INPUT RECORDS =
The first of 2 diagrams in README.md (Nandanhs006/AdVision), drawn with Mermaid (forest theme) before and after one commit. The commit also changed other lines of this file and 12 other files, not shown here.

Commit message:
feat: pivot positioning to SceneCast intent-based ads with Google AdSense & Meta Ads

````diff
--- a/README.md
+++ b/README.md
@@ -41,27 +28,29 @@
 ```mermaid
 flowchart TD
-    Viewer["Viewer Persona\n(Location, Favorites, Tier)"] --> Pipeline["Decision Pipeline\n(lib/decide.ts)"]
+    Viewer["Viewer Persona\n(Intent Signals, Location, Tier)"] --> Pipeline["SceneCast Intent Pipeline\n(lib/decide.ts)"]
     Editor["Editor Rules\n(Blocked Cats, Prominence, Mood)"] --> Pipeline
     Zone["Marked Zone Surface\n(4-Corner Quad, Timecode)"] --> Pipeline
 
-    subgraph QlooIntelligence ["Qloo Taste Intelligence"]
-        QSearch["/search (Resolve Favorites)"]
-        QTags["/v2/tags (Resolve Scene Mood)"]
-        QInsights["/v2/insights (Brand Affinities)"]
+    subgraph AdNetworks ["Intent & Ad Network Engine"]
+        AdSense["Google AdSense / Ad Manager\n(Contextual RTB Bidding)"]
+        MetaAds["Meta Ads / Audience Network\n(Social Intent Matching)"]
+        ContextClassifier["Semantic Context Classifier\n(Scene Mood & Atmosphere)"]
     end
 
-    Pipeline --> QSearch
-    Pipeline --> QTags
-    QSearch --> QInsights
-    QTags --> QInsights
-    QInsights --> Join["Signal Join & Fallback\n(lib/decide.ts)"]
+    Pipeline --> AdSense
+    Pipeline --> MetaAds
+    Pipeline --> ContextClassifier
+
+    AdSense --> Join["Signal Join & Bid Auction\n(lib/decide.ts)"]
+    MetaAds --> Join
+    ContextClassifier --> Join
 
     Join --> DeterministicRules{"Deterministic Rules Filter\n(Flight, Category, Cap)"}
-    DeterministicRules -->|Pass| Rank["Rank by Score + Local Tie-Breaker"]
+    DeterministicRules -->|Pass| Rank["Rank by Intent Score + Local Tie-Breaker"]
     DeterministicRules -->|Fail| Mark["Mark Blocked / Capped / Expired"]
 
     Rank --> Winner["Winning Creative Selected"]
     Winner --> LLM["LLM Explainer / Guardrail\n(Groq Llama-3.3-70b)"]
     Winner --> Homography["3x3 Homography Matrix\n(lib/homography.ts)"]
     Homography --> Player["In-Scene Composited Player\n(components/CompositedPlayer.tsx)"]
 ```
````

TASK TO COMPLETE = Every piece of the data is to be set down again exactly.

RESPONSE BOX =
The first of 2 diagrams in README.md (Nandanhs006/AdVision), drawn with Mermaid (forest theme) before and after one commit. The commit also changed other lines of this file and 12 other files, not shown here.

Commit message:
feat: pivot positioning to SceneCast intent-based ads with Google AdSense & Meta Ads

````diff
--- a/README.md
+++ b/README.md
@@ -41,27 +28,29 @@
 ```mermaid
 flowchart TD
-    Viewer["Viewer Persona\n(Location, Favorites, Tier)"] --> Pipeline["Decision Pipeline\n(lib/decide.ts)"]
+    Viewer["Viewer Persona\n(Intent Signals, Location, Tier)"] --> Pipeline["SceneCast Intent Pipeline\n(lib/decide.ts)"]
     Editor["Editor Rules\n(Blocked Cats, Prominence, Mood)"] --> Pipeline
     Zone["Marked Zone Surface\n(4-Corner Quad, Timecode)"] --> Pipeline
 
-    subgraph QlooIntelligence ["Qloo Taste Intelligence"]
-        QSearch["/search (Resolve Favorites)"]
-        QTags["/v2/tags (Resolve Scene Mood)"]
-        QInsights["/v2/insights (Brand Affinities)"]
+    subgraph AdNetworks ["Intent & Ad Network Engine"]
+        AdSense["Google AdSense / Ad Manager\n(Contextual RTB Bidding)"]
+        MetaAds["Meta Ads / Audience Network\n(Social Intent Matching)"]
+        ContextClassifier["Semantic Context Classifier\n(Scene Mood & Atmosphere)"]
     end
 
-    Pipeline --> QSearch
-    Pipeline --> QTags
-    QSearch --> QInsights
-    QTags --> QInsights
-    QInsights --> Join["Signal Join & Fallback\n(lib/decide.ts)"]
+    Pipeline --> AdSense
+    Pipeline --> MetaAds
+    Pipeline --> ContextClassifier
+
+    AdSense --> Join["Signal Join & Bid Auction\n(lib/decide.ts)"]
+    MetaAds --> Join
+    ContextClassifier --> Join
 
     Join --> DeterministicRules{"Deterministic Rules Filter\n(Flight, Category, Cap)"}
-    DeterministicRules -->|Pass| Rank["Rank by Score + Local Tie-Breaker"]
+    DeterministicRules -->|Pass| Rank["Rank by Intent Score + Local Tie-Breaker"]
     DeterministicRules -->|Fail| Mark["Mark Blocked / Capped / Expired"]
 
     Rank --> Winner["Winning Creative Selected"]
     Winner --> LLM["LLM Explainer / Guardrail\n(Groq Llama-3.3-70b)"]
     Winner --> Homography["3x3 Homography Matrix\n(lib/homography.ts)"]
     Homography --> Player["In-Scene Composited Player\n(components/CompositedPlayer.tsx)"]
 ```
````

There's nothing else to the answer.